Sussex Playwrights was first formed in 1935 to promote members’ writing.

In the 21st century one of the best ways to spread the word is to get the writer’s voice out there, using the text and sound publishing systems available to us.

Sussex Playwrights: The Podcast

At our February 2020 meeting, we recorded material for our podcast introduction and promotion.

A chance for members to make short announcements about upcoming projects and productions.

In future podcasts we’ll include readings and interviews with writers, actors, directors and producers.

Announcing the 2020-2021 Constance Cox Prize Playwriting Competition

With the rise and rise of Print On Demand publishing, we’re planning to promote writers and writing by publishing the first collection of plays for stage under the Sussex Playwrights brand.

Our next Constance Cox Prize Playwriting Competition will also be a call for entries for this collection.

Details will be published on the website later on.

Enquiries to Thomas Everchild,

January 2019 meeting

January report

We kicked off our 2020 with new writing, a glass of wine and great conversation with Sussex Playwrights.

Our guest, actor Heather-Rose Andrews, had just returned from her Christmas in New York where she performed Sam Chittenden’s adaptation of Kafka’s Metamorphosis, to audience and critical acclaim.

Heather was in conversation with Philippa discussing the business of adaptation, re-imagining a classic work for the stage, and performing in an iconic New York venue to great reviews.

And James Alexander Allen presented a reading by Tristan Woolf and Kevin Cherry from his latest script We Can Be Villains for discussion and analysis.

If you’d like to bring a short piece for a scratch reading on a club night, email Philippa Hammond

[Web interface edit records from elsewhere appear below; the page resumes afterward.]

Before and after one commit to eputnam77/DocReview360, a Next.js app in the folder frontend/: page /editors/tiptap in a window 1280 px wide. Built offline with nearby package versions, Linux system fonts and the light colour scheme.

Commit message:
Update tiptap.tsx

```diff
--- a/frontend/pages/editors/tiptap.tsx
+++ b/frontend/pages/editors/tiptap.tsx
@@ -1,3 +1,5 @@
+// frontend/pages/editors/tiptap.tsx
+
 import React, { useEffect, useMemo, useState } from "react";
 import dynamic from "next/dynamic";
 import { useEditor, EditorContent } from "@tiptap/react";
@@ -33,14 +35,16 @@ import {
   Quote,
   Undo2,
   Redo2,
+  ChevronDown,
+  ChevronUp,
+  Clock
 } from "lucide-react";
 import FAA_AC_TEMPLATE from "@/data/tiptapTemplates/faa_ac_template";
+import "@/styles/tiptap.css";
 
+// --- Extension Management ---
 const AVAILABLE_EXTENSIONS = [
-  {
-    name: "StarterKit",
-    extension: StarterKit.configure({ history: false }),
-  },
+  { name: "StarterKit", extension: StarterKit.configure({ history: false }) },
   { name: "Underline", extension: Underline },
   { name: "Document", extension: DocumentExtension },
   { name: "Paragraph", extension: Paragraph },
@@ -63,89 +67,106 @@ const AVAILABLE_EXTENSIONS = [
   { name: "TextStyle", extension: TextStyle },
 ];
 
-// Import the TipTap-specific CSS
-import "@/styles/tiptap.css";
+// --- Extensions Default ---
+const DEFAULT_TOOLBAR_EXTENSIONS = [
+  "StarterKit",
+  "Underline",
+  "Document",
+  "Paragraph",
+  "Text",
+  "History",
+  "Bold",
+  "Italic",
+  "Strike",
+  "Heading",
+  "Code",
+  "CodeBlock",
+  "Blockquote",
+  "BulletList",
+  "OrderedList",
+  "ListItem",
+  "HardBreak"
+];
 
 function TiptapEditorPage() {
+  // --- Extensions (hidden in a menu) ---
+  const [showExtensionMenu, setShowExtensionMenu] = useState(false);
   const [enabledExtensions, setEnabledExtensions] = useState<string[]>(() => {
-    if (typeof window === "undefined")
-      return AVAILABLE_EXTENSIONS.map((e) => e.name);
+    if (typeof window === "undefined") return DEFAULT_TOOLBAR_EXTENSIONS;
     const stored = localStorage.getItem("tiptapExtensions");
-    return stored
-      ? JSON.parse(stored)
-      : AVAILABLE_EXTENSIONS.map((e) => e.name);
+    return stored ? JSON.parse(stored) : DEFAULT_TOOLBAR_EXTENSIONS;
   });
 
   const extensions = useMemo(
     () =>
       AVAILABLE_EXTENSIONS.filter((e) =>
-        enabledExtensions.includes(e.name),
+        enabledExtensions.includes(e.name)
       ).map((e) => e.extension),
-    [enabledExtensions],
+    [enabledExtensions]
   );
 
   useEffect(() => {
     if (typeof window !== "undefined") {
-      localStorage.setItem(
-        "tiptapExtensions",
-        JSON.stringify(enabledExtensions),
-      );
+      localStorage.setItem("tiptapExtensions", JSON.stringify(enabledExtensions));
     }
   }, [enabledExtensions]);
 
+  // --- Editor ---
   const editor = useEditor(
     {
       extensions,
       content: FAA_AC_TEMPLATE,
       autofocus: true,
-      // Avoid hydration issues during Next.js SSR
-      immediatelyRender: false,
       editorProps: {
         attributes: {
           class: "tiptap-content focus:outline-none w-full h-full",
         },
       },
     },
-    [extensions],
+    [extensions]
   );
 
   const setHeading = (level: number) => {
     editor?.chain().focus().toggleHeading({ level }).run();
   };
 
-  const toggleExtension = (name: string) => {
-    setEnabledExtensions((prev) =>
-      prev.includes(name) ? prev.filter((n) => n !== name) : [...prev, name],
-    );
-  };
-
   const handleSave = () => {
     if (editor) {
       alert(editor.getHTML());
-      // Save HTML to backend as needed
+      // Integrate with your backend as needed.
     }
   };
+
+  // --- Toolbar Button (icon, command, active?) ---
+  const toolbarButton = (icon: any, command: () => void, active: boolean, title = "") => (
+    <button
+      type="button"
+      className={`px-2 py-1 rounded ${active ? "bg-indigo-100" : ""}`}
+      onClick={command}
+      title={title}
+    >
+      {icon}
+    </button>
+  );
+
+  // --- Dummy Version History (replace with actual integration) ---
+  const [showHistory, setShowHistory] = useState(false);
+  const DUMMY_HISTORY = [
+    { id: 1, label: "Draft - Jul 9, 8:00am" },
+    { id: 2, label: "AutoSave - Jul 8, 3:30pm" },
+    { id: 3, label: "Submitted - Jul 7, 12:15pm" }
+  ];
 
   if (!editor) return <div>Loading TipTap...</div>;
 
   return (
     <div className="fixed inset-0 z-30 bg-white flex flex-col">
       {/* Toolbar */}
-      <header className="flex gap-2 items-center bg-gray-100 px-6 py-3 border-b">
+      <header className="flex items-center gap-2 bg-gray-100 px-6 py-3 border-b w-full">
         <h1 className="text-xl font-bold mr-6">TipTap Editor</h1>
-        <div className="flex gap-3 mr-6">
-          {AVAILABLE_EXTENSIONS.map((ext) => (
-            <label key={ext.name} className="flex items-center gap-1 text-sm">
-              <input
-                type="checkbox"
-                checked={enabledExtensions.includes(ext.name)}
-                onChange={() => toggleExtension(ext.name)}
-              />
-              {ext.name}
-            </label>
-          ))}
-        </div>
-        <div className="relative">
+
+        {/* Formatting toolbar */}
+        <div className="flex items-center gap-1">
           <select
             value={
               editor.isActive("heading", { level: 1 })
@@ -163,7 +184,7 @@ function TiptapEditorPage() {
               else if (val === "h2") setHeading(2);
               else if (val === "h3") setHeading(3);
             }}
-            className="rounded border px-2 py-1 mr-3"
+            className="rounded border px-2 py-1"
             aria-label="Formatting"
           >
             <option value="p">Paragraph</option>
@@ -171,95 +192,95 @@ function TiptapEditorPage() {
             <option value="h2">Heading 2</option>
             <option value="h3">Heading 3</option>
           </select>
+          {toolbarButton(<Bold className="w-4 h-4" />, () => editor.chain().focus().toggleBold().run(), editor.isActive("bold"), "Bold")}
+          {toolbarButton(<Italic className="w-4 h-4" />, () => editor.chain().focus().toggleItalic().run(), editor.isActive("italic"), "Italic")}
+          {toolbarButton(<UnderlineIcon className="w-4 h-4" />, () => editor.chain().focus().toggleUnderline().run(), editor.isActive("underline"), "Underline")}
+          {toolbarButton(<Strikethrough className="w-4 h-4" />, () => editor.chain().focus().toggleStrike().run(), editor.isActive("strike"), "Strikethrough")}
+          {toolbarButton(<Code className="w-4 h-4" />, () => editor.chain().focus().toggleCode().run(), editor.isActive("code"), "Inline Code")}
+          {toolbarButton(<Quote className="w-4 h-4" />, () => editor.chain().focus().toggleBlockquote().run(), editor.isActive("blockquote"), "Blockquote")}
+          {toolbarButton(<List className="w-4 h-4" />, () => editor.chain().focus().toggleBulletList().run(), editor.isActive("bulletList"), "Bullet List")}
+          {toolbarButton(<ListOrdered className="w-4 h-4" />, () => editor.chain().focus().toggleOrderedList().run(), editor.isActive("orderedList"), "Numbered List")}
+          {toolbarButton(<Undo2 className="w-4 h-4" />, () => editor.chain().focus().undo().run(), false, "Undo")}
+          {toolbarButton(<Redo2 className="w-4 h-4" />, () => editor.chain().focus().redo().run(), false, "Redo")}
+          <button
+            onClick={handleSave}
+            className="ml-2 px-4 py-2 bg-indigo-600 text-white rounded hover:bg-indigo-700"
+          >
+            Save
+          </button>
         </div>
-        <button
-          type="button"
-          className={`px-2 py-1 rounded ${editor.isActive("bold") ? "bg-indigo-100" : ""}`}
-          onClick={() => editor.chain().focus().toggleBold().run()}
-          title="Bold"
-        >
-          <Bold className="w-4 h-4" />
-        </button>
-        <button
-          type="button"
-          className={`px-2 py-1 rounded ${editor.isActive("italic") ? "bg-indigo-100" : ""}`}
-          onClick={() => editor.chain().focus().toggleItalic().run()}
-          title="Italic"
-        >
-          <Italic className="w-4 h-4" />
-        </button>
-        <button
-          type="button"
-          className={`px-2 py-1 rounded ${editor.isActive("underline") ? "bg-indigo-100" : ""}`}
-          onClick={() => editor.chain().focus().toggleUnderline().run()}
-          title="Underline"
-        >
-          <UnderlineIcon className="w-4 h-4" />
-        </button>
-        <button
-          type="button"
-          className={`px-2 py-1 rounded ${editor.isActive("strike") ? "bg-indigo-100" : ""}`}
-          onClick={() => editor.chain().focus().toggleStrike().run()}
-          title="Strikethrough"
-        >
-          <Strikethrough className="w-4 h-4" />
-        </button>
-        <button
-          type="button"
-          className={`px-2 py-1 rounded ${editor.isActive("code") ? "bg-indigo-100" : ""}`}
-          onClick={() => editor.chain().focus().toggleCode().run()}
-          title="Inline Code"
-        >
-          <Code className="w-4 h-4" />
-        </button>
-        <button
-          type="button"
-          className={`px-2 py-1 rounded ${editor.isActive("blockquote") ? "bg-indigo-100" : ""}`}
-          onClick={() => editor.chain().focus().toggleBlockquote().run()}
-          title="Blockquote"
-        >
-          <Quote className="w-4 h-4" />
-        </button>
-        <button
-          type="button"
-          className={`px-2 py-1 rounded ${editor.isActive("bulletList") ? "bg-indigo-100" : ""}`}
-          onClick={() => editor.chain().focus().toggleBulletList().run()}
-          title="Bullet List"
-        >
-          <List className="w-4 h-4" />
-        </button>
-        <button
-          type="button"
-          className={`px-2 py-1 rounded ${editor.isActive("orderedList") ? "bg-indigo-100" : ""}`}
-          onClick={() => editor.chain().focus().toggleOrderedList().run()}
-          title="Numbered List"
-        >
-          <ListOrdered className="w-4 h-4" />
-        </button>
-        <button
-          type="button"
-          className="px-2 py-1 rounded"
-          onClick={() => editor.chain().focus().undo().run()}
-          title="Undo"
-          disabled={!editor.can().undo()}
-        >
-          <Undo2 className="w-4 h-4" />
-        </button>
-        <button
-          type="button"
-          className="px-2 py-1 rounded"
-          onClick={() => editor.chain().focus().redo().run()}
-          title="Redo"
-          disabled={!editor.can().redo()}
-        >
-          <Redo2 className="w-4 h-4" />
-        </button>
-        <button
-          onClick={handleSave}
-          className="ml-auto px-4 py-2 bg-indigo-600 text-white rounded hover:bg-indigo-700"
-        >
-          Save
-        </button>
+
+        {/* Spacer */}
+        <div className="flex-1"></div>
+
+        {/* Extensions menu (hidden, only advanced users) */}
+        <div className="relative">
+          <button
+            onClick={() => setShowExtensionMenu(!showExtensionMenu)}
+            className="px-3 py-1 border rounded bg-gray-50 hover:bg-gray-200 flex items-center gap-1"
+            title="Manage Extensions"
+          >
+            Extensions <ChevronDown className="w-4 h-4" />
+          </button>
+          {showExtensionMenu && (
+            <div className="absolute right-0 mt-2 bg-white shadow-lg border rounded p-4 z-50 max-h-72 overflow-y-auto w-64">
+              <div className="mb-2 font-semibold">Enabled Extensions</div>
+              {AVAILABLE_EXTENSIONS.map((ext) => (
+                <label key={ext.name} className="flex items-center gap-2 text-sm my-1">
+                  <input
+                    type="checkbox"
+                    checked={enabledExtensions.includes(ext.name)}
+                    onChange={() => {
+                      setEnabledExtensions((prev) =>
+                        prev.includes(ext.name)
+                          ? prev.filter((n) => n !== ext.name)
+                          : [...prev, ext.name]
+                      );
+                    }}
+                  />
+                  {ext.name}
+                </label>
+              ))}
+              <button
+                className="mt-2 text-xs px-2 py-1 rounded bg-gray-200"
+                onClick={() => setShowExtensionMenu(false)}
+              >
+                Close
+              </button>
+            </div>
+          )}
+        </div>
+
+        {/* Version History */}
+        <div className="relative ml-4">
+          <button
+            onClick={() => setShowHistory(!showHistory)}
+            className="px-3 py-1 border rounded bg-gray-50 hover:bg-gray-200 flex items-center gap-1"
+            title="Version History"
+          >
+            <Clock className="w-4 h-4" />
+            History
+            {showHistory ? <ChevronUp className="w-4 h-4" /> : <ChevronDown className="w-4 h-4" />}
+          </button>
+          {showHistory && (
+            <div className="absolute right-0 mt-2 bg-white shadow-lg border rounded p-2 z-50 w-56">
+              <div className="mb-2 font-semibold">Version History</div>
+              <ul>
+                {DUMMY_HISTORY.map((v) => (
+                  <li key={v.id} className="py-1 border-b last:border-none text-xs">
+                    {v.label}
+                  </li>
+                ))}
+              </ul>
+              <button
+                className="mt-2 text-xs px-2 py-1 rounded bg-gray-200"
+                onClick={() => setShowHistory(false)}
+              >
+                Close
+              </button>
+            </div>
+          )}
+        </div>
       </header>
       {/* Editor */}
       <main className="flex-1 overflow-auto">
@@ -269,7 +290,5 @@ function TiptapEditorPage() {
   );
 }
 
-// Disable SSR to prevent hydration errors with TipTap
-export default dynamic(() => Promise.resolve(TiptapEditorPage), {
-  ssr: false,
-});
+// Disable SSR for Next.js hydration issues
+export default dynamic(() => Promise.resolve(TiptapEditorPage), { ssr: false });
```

A Christmas Carol

Sussex Playwrights Reviews
A Christmas Carol
Lantern Light Theatre
Adapted by Sophie Flack
Directed by Kerren Garner
Technical support Katy Matthews
Music Tom Dussek
Violin Seth Morgan
It’s the night before Christmas and Scrooge is having spectral visitations showing him the past, the present – and what the future might bring, if he doesn’t mend his ways.
Dickens’ best loved and most produced work is everywhere this Christmas and we can’t get enough of it here in Brighton this winter.
This satisfying and faithful new adaptation from Lantern Light Theatre offers an Austerity Britain take. Narrator Deborah Kearne gathers the tale together in the role of a homeless woman, highlighting the central theme of poverty and want, and the possibility of change in all our hands. A word from Sussex Homeless Support after the show delivered the lasting message that this is some people’s Christmas present.
Lantern Light’s USP is the ability to fit venue and show, and St Nicholas’ Church, probably Brighton’s oldest building, is a terrific venue. Eerie sound and lighting design by Dan Skelt highlight rood screen, dais, long aisles and real candlelight, with London fog drifting about the ivy-wreathed stone pillars creating atmosphere, visuals and mood which a theatre just can’t offer.
Seth Morgan’s Scrooge, all forkbeard and power brows, takes the commanding lead. The supporting cast double multiple roles most effectively, using each actor’s own physicality with style. As the ghosts, Sophie Flack flits between white lady Christmas spirit and the girls of Scrooge’s past, and Tom Dussek’s the rich-voiced personification of a Green Man spirit. Robert Cohen clanks with elegance as Marley’s chained ghost and Ben Baeza’s a charming Tim, while director Kerren Garner adds a great note of grim humour as the corpse-robbing Charwoman.
Churches were made for singing, at which the production excels, and the occasional echo issue aside, the tale was told crystal clear, packed with audience enjoying mulled wine and mince pies.
The production is touring this Christmas, with venues including the Round Tower in Portsmouth and St Dunstan’s Church Mayfield, East Sussex.